As our society moves more and more toward communicating through email, text messaging, and other forms of e-communication where we are not face-to-face, it has appeared to become easier and easier for people to seemingly dismiss the traditional professional notice. Whether that looks like resigning by sending a text, by leaving a letter on a boss’s desk with no other communication, by firing off an email, or by simply not showing back up. These are not a professional or courteous way to leave a job, in today’s blog we’ll delve into this a bit more.


Burning a bridge when leaving an organization is never something you want to do. One reason is that it may come back to haunt them years later when they were interviewing for a job they wanted but didn’t get because their reputation had been damaged by an unprofessional exit.

If you’ve decided to leave your job, then do the right thing even if the company you’re leaving may not have. Even if you have only been there a few weeks or months it’s not ok to email that you’re resigning without giving a professional 2-week notice.
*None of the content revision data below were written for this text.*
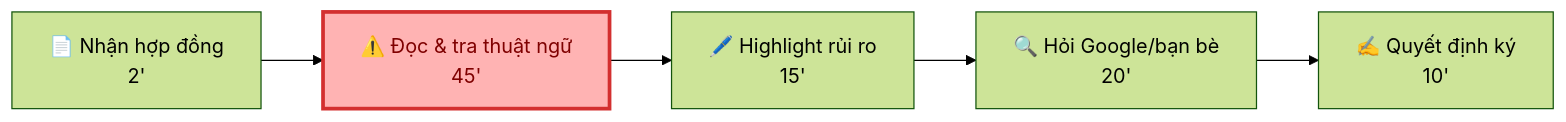
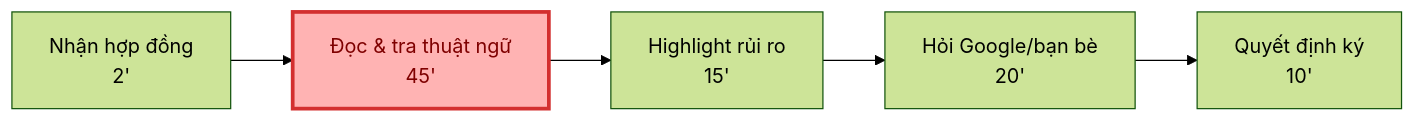
The third of 6 diagrams in 01-individual-problem-scan/01-individual-problem-scan.md (lequanneKMA/Day2-2A202600821-LeNguyenMinhQuan), drawn with Mermaid (forest theme) before and after one commit. The commit also changed other lines of this file, not shown here.

````diff
--- a/01-individual-problem-scan/01-individual-problem-scan.md
+++ b/01-individual-problem-scan/01-individual-problem-scan.md
@@ -287,10 +287,10 @@
 ```mermaid
 flowchart LR
-    A["📄 Nhận hợp đồng\n2'"]
-    --> B["⚠️ Đọc & tra thuật ngữ\n45'"]
-    --> C["🖊️ Highlight rủi ro\n15'"]
-    --> D["🔍 Hỏi Google/bạn bè\n20'"]
-    --> E["✍️ Quyết định ký\n10'"]
+    A[" Nhận hợp đồng\n2'"]
+    --> B[" Đọc & tra thuật ngữ\n45'"]
+    --> C[" Highlight rủi ro\n15'"]
+    --> D[" Hỏi Google/bạn bè\n20'"]
+    --> E[" Quyết định ký\n10'"]
 
     style B fill:#ffb3b3,stroke:#d32f2f,stroke-width:3px,color:#7f0000
 ```
````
If you have only been in the job for a short time the chances are high that they won’t want or need you to work out the 2 weeks, but again do the right thing and offer to complete that transition period while stating that if they don’t need you to stay your preference would be to wrap up as quickly as possible. The first step once your decision is made should always be to set up an exit meeting with your manager and present an official letter of resignation.

Before having this conversation, take time to think through how you want to deliver the news and tell why you are moving on. It is important to be honest and constructive while also showing gratitude for the opportunity they gave you and the experience you’ve gained while there. During this discussion, you will want to present your two-week notice. The reason for this letter is to provide written documentation, which HR typically requires, that you are leaving your current company, as well as confirmation of when your last day would be. Again, convey two weeks and be willing to honor that, but you can discuss a shorter time frame.


Properly organizing this letter is important, so you do not convey too much or too little information. It doesn’t need to be lengthy. Put the date at the top, address it to your boss, make your resignation statement inclusive of your appreciation for the opportunity, and then type your name and sign it. If your boss inquires as to why you’re leaving, which they always should, then you can decide whether or not to get into the details of your decision. Remember to always keep your comments professional and give feedback from the perspective of wanting to be constructive.

Once this conversation is complete, the hard part is over! You will have successfully resigned with poise and professionalism. While moving on from a job is very common, it is always wise to leave on good terms with your former employer. Remember that your reputation, track record of professionalism, and your integrity will follow you throughout your career so do the right thing!